Paintings and drawings often have labels and stickers glued to the back. When they are genuine, they can help authenticate a painting.

Forgers have become aware of this, and they often produce and add their own forged labels.

The example below shows a label found on the back of a work signed Picasso. At first sight it seems to be from the famous Musée d’Orsay in Paris:

Musée d'Orsay

Fake label on the back of a fake Picasso

It comprises no less than five, very official looking stamps. The problem with this label, however, is that the entire text describing the artwork is in Spanish. Naturally, at the very French Musée d’Orsay, they write their labels in French.

Another issue is the date,1982, being on the label twice, in black and in red, in the lower right stamp. But, the Musée d’Orsay only opened its doors in 1986; it was inaugurated by President François Mitterrand on 1 December 1986.

The next example is of a stamp by the prestigious auctioneer, Christie’s. It actually consists of three stamps: a black one, a blind one, and a blue one. There is a number and a signature. It is very official looking. There is also a date of 02 Mar 1972 and the full address and phone number of Christie’s in New York.

There is only one small problem with this impressive stamp; Christie’s did not open an office in New York until 1977.

Fake Christie

We examine all documents for authenticity, not just labels but certificates, appraisals, letters, wills, bills of sale, and any document at all related to the painting we are researching for authentication or appraisal.

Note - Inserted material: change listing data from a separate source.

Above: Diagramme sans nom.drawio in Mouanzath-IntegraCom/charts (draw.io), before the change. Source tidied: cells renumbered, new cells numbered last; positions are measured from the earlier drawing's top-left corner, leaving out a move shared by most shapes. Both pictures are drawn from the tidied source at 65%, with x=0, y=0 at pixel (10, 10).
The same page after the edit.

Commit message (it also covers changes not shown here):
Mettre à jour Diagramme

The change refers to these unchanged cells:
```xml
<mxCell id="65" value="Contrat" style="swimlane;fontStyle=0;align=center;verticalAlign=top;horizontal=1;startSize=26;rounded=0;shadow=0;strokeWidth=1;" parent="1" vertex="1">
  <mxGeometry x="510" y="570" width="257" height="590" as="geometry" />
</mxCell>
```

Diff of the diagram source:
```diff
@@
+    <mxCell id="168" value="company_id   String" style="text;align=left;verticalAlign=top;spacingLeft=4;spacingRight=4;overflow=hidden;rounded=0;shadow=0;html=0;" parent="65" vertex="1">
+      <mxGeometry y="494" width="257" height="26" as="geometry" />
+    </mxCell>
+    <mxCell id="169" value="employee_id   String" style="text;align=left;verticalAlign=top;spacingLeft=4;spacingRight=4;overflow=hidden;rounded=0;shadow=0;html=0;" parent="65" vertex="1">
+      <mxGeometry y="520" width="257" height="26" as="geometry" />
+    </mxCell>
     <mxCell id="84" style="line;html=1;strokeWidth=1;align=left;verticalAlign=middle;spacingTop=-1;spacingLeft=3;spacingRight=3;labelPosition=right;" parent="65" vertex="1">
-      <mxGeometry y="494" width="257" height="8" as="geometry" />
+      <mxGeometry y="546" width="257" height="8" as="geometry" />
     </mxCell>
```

If you have a painting, a drawing, or some other work of art that needs to be authenticated, please contact us at: